------ Data for analysis ------

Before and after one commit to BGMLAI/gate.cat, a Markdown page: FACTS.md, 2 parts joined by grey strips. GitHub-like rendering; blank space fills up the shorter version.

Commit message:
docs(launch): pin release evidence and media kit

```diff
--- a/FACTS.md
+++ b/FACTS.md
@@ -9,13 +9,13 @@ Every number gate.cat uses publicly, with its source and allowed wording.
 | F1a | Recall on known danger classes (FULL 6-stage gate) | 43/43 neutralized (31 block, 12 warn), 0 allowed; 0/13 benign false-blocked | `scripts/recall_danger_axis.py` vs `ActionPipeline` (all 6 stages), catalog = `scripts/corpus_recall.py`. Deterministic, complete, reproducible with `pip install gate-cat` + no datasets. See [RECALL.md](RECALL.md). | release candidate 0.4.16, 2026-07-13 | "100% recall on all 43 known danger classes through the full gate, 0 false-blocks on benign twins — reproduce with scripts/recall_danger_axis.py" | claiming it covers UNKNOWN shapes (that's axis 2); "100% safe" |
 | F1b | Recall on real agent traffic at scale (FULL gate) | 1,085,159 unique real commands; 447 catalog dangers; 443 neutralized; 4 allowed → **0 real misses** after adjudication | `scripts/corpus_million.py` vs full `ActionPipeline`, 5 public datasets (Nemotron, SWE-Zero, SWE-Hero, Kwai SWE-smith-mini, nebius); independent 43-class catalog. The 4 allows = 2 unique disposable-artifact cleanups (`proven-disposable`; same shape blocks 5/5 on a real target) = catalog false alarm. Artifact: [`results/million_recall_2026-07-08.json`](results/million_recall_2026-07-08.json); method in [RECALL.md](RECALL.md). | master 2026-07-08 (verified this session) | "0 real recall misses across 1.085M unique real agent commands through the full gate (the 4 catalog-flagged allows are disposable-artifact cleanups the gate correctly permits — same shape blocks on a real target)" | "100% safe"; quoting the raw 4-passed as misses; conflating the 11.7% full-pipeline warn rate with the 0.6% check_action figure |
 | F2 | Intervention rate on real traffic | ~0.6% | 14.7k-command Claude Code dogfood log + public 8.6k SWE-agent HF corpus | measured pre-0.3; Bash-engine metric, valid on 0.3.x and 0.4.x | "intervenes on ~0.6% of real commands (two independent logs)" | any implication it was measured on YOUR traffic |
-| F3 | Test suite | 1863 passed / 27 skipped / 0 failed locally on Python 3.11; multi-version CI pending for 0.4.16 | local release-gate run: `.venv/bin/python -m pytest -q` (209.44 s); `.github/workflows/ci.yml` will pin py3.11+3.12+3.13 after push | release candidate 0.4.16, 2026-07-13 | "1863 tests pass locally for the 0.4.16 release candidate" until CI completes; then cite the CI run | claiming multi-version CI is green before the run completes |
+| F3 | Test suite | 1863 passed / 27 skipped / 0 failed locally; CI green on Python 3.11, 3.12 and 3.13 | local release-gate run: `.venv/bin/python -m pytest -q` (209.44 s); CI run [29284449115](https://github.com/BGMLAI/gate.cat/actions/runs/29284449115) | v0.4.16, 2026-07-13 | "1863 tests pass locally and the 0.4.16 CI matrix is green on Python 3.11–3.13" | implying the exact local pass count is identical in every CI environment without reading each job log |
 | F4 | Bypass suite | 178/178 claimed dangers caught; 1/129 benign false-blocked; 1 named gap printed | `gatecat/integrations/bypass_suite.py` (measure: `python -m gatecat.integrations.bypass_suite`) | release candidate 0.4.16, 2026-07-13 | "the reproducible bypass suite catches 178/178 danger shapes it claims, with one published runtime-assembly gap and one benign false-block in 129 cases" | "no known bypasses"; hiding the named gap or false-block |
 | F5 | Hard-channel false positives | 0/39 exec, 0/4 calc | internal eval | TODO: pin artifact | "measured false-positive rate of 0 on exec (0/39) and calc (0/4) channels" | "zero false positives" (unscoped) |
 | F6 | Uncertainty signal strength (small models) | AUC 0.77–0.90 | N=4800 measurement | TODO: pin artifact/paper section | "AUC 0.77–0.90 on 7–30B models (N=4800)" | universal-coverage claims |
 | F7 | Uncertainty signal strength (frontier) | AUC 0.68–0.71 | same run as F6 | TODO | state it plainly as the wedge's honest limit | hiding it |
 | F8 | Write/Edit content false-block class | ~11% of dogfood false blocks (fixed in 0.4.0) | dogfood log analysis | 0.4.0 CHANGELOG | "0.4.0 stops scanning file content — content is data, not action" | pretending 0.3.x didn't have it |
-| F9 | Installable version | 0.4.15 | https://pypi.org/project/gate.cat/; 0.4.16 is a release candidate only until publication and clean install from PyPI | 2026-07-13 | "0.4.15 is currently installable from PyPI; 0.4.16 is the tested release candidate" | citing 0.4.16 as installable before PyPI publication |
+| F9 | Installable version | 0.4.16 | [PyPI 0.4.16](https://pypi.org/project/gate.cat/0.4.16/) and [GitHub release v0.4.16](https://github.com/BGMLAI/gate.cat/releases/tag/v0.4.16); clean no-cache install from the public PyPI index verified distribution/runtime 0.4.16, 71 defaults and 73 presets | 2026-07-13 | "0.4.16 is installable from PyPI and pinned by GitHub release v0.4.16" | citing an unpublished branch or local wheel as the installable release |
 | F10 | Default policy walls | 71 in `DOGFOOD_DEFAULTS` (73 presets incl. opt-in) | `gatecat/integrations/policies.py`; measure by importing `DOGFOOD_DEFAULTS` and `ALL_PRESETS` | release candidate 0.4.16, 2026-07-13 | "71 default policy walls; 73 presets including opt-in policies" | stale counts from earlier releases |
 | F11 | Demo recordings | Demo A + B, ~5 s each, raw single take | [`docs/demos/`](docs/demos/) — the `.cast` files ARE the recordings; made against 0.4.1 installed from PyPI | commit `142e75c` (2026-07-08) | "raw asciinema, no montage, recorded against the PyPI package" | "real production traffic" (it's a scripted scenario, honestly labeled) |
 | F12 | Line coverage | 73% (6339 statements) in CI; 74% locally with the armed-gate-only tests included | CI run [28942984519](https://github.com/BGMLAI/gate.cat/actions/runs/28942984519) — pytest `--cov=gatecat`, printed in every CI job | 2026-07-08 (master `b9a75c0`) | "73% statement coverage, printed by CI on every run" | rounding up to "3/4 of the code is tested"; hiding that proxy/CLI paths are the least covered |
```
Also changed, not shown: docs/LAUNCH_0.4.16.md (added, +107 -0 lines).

------

** What to work on **
Give the complete listing again, exactly as it appears above.

** Solved problem **
Before and after one commit to BGMLAI/gate.cat, a Markdown page: FACTS.md, 2 parts joined by grey strips. GitHub-like rendering; blank space fills up the shorter version.

Commit message:
docs(launch): pin release evidence and media kit

```diff
--- a/FACTS.md
+++ b/FACTS.md
@@ -9,13 +9,13 @@ Every number gate.cat uses publicly, with its source and allowed wording.
 | F1a | Recall on known danger classes (FULL 6-stage gate) | 43/43 neutralized (31 block, 12 warn), 0 allowed; 0/13 benign false-blocked | `scripts/recall_danger_axis.py` vs `ActionPipeline` (all 6 stages), catalog = `scripts/corpus_recall.py`. Deterministic, complete, reproducible with `pip install gate-cat` + no datasets. See [RECALL.md](RECALL.md). | release candidate 0.4.16, 2026-07-13 | "100% recall on all 43 known danger classes through the full gate, 0 false-blocks on benign twins — reproduce with scripts/recall_danger_axis.py" | claiming it covers UNKNOWN shapes (that's axis 2); "100% safe" |
 | F1b | Recall on real agent traffic at scale (FULL gate) | 1,085,159 unique real commands; 447 catalog dangers; 443 neutralized; 4 allowed → **0 real misses** after adjudication | `scripts/corpus_million.py` vs full `ActionPipeline`, 5 public datasets (Nemotron, SWE-Zero, SWE-Hero, Kwai SWE-smith-mini, nebius); independent 43-class catalog. The 4 allows = 2 unique disposable-artifact cleanups (`proven-disposable`; same shape blocks 5/5 on a real target) = catalog false alarm. Artifact: [`results/million_recall_2026-07-08.json`](results/million_recall_2026-07-08.json); method in [RECALL.md](RECALL.md). | master 2026-07-08 (verified this session) | "0 real recall misses across 1.085M unique real agent commands through the full gate (the 4 catalog-flagged allows are disposable-artifact cleanups the gate correctly permits — same shape blocks on a real target)" | "100% safe"; quoting the raw 4-passed as misses; conflating the 11.7% full-pipeline warn rate with the 0.6% check_action figure |
 | F2 | Intervention rate on real traffic | ~0.6% | 14.7k-command Claude Code dogfood log + public 8.6k SWE-agent HF corpus | measured pre-0.3; Bash-engine metric, valid on 0.3.x and 0.4.x | "intervenes on ~0.6% of real commands (two independent logs)" | any implication it was measured on YOUR traffic |
-| F3 | Test suite | 1863 passed / 27 skipped / 0 failed locally on Python 3.11; multi-version CI pending for 0.4.16 | local release-gate run: `.venv/bin/python -m pytest -q` (209.44 s); `.github/workflows/ci.yml` will pin py3.11+3.12+3.13 after push | release candidate 0.4.16, 2026-07-13 | "1863 tests pass locally for the 0.4.16 release candidate" until CI completes; then cite the CI run | claiming multi-version CI is green before the run completes |
+| F3 | Test suite | 1863 passed / 27 skipped / 0 failed locally; CI green on Python 3.11, 3.12 and 3.13 | local release-gate run: `.venv/bin/python -m pytest -q` (209.44 s); CI run [29284449115](https://github.com/BGMLAI/gate.cat/actions/runs/29284449115) | v0.4.16, 2026-07-13 | "1863 tests pass locally and the 0.4.16 CI matrix is green on Python 3.11–3.13" | implying the exact local pass count is identical in every CI environment without reading each job log |
 | F4 | Bypass suite | 178/178 claimed dangers caught; 1/129 benign false-blocked; 1 named gap printed | `gatecat/integrations/bypass_suite.py` (measure: `python -m gatecat.integrations.bypass_suite`) | release candidate 0.4.16, 2026-07-13 | "the reproducible bypass suite catches 178/178 danger shapes it claims, with one published runtime-assembly gap and one benign false-block in 129 cases" | "no known bypasses"; hiding the named gap or false-block |
 | F5 | Hard-channel false positives | 0/39 exec, 0/4 calc | internal eval | TODO: pin artifact | "measured false-positive rate of 0 on exec (0/39) and calc (0/4) channels" | "zero false positives" (unscoped) |
 | F6 | Uncertainty signal strength (small models) | AUC 0.77–0.90 | N=4800 measurement | TODO: pin artifact/paper section | "AUC 0.77–0.90 on 7–30B models (N=4800)" | universal-coverage claims |
 | F7 | Uncertainty signal strength (frontier) | AUC 0.68–0.71 | same run as F6 | TODO | state it plainly as the wedge's honest limit | hiding it |
 | F8 | Write/Edit content false-block class | ~11% of dogfood false blocks (fixed in 0.4.0) | dogfood log analysis | 0.4.0 CHANGELOG | "0.4.0 stops scanning file content — content is data, not action" | pretending 0.3.x didn't have it |
-| F9 | Installable version | 0.4.15 | https://pypi.org/project/gate.cat/; 0.4.16 is a release candidate only until publication and clean install from PyPI | 2026-07-13 | "0.4.15 is currently installable from PyPI; 0.4.16 is the tested release candidate" | citing 0.4.16 as installable before PyPI publication |
+| F9 | Installable version | 0.4.16 | [PyPI 0.4.16](https://pypi.org/project/gate.cat/0.4.16/) and [GitHub release v0.4.16](https://github.com/BGMLAI/gate.cat/releases/tag/v0.4.16); clean no-cache install from the public PyPI index verified distribution/runtime 0.4.16, 71 defaults and 73 presets | 2026-07-13 | "0.4.16 is installable from PyPI and pinned by GitHub release v0.4.16" | citing an unpublished branch or local wheel as the installable release |
 | F10 | Default policy walls | 71 in `DOGFOOD_DEFAULTS` (73 presets incl. opt-in) | `gatecat/integrations/policies.py`; measure by importing `DOGFOOD_DEFAULTS` and `ALL_PRESETS` | release candidate 0.4.16, 2026-07-13 | "71 default policy walls; 73 presets including opt-in policies" | stale counts from earlier releases |
 | F11 | Demo recordings | Demo A + B, ~5 s each, raw single take | [`docs/demos/`](docs/demos/) — the `.cast` files ARE the recordings; made against 0.4.1 installed from PyPI | commit `142e75c` (2026-07-08) | "raw asciinema, no montage, recorded against the PyPI package" | "real production traffic" (it's a scripted scenario, honestly labeled) |
 | F12 | Line coverage | 73% (6339 statements) in CI; 74% locally with the armed-gate-only tests included | CI run [28942984519](https://github.com/BGMLAI/gate.cat/actions/runs/28942984519) — pytest `--cov=gatecat`, printed in every CI job | 2026-07-08 (master `b9a75c0`) | "73% statement coverage, printed by CI on every run" | rounding up to "3/4 of the code is tested"; hiding that proxy/CLI paths are the least covered |
```
Also changed, not shown: docs/LAUNCH_0.4.16.md (added, +107 -0 lines).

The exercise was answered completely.